Then came the day when I was head-hunted for an overseas job to head the business of a consortium group in Indo-China (Cambodia, Vietnam & Laos). So their education was left to My Excellency who in her infinite wisdom and motherly guidance used the reward and punishment system of making them take their studies seriously. Some said one should speak softly but wield a big stick, oh no, she spoke loudly but she used a small cane which the kids feared at first but after some time they would ignore it.
Anyway, whenever I had the opportunity, I would teach them My Way. And that was to learn from experience, to go to strange places and to read and read as there was a limit as to what a teacher and parents could taught them. So I had to inculcate in them a reading habit. But I had a problem here. MoneyLena, my eldest daughter was no problem child. She read avidly.
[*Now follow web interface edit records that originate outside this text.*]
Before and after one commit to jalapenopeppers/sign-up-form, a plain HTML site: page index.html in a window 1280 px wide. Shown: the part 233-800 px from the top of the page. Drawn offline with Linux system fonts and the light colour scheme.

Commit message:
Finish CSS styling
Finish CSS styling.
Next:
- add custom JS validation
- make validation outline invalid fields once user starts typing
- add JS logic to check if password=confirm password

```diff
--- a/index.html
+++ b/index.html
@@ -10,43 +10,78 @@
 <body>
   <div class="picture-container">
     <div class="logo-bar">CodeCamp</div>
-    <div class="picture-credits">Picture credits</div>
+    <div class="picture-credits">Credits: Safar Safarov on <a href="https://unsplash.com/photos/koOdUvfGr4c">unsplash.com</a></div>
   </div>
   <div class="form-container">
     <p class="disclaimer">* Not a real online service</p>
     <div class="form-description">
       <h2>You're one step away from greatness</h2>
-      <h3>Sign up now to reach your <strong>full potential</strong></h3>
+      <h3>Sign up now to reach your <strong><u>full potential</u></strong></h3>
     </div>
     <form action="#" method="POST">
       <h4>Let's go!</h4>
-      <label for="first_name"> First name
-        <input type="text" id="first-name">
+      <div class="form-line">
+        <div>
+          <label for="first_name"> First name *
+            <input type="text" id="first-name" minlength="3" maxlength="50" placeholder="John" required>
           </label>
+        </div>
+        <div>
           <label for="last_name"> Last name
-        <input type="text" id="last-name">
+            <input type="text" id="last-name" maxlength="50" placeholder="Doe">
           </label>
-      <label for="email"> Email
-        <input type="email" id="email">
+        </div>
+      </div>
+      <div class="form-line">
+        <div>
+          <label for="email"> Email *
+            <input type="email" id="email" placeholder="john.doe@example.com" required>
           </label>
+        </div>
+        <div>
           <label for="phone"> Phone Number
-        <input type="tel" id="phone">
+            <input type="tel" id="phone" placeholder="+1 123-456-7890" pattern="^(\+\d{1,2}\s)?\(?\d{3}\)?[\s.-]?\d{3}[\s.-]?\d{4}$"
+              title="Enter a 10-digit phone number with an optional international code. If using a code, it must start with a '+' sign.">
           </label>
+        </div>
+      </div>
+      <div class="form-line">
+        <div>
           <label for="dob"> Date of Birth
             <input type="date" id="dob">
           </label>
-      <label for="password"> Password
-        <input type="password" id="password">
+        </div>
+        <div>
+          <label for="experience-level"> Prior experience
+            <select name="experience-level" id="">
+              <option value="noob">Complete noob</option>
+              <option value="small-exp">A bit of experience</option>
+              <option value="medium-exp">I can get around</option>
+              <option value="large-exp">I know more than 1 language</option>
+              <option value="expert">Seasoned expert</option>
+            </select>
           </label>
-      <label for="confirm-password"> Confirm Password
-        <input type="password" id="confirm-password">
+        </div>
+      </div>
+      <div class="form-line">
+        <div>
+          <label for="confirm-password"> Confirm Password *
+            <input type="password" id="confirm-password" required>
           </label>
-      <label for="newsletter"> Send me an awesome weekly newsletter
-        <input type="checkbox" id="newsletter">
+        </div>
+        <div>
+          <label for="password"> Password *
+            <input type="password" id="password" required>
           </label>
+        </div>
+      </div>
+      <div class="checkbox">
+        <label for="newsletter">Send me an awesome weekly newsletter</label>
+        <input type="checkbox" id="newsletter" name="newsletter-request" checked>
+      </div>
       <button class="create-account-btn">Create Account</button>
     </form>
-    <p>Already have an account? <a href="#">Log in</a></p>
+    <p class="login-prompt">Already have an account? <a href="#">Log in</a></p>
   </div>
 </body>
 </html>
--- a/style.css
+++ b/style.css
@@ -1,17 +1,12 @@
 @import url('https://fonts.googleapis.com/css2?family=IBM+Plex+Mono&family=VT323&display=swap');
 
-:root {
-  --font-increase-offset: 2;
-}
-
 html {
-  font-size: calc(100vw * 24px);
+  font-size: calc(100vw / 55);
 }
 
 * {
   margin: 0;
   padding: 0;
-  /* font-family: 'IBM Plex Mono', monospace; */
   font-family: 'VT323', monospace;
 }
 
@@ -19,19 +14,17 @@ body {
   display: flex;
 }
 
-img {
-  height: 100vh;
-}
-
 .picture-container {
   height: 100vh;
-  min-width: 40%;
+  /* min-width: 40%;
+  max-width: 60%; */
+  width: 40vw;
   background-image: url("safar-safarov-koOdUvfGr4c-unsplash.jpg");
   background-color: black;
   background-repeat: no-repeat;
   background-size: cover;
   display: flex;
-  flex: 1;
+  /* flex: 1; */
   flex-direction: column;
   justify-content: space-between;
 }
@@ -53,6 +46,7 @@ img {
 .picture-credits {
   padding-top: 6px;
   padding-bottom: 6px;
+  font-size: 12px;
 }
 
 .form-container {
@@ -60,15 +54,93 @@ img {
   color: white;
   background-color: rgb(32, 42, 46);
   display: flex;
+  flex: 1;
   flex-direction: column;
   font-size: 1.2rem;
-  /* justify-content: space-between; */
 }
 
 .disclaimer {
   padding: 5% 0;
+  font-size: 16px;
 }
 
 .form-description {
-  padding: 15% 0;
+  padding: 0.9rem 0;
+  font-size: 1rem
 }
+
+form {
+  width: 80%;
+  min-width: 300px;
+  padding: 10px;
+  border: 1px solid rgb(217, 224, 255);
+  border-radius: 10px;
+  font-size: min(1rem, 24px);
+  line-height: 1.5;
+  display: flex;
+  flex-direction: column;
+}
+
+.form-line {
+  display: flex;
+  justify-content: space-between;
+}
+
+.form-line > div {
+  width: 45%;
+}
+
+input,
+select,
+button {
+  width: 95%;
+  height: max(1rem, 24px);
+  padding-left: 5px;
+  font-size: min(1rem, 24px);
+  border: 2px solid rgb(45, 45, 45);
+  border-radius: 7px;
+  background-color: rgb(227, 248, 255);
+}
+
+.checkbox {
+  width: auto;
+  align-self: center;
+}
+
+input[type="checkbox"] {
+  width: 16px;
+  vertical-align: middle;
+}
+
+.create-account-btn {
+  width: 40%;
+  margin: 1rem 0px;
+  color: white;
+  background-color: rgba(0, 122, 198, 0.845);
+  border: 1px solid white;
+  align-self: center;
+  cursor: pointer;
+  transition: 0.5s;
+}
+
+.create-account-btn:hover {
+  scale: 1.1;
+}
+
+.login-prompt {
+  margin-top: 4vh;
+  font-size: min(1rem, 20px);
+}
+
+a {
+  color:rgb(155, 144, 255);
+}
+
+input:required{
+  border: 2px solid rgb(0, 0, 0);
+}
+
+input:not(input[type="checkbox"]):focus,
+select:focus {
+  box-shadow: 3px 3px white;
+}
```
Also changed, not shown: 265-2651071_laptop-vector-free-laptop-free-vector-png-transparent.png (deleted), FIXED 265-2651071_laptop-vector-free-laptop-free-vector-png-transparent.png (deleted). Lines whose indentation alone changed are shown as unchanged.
But the 2 boys were only interested in Pokemon cards, comics, computer games and other activities in vogue at their time. I bought them books like Famous Five, Biggles, Tom Sawyer, Hardy boys but all these books were lined up very orderly in their room while other things were all helter-skelter. It was just like some Great English Classics, they were excellent in adorning the personal library of a house to give the impression that a man or a woman was well read, but they were just some pieces of nice furniture. Apart from dusting off motes of fine dust occasionally, they were never read at all.
Perhaps I was wrong to introduce to them the books I loved when I was a kid. I was an avid reader by the age of 8 and I devoured a few books in a week. Times had changed but I was still clinging onto the old idea of what was good for me then was good for them.
Then I had a brilliant flash-in-the-pan idea while on one of our family travels abroad. We were at the Tunnels of Cu Chi, Ho Chi Minh City in Vietnam when Cal (my second son who was then 12 years of age) caught on the reading habit where I creatively set him on the path of a well read person.
Next post : The Tunnels of Cu Chi.